Try it> From the records below, determine the number of lines containing "instructions". Output that number alone.

━━━━

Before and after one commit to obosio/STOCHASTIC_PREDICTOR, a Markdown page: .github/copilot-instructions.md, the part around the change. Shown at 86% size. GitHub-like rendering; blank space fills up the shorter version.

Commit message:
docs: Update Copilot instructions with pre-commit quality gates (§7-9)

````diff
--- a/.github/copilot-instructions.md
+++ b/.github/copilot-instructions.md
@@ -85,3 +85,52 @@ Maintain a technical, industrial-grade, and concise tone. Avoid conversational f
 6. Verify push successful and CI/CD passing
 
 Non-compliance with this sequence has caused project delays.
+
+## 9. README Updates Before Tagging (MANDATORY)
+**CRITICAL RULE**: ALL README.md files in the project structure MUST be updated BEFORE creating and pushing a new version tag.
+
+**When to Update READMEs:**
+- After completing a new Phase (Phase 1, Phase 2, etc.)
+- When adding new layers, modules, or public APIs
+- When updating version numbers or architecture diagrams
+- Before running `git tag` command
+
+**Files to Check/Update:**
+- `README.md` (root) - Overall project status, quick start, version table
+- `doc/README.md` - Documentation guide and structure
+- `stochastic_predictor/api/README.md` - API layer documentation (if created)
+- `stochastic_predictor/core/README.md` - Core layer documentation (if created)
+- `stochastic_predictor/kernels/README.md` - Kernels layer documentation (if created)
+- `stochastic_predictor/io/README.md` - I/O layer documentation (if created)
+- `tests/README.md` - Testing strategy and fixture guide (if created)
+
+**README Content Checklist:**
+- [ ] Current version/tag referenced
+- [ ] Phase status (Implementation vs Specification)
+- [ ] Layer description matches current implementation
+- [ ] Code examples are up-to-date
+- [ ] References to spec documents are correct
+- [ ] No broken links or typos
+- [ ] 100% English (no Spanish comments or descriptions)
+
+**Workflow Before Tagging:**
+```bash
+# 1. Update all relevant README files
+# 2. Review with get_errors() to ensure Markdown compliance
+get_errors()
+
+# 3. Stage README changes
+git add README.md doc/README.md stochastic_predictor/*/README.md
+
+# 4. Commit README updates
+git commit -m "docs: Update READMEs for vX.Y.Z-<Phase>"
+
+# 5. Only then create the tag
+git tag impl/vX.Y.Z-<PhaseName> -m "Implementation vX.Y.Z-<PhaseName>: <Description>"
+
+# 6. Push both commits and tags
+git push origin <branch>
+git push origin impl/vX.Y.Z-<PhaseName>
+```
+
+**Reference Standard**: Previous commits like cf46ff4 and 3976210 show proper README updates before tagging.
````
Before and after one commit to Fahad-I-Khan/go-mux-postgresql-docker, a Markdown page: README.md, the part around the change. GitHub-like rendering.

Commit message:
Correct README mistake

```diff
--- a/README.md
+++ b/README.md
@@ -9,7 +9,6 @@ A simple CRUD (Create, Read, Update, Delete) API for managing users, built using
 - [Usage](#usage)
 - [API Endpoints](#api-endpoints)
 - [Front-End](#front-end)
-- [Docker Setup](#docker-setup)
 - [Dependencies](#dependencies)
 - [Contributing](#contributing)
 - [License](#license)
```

━━━━

Completed exercise> 4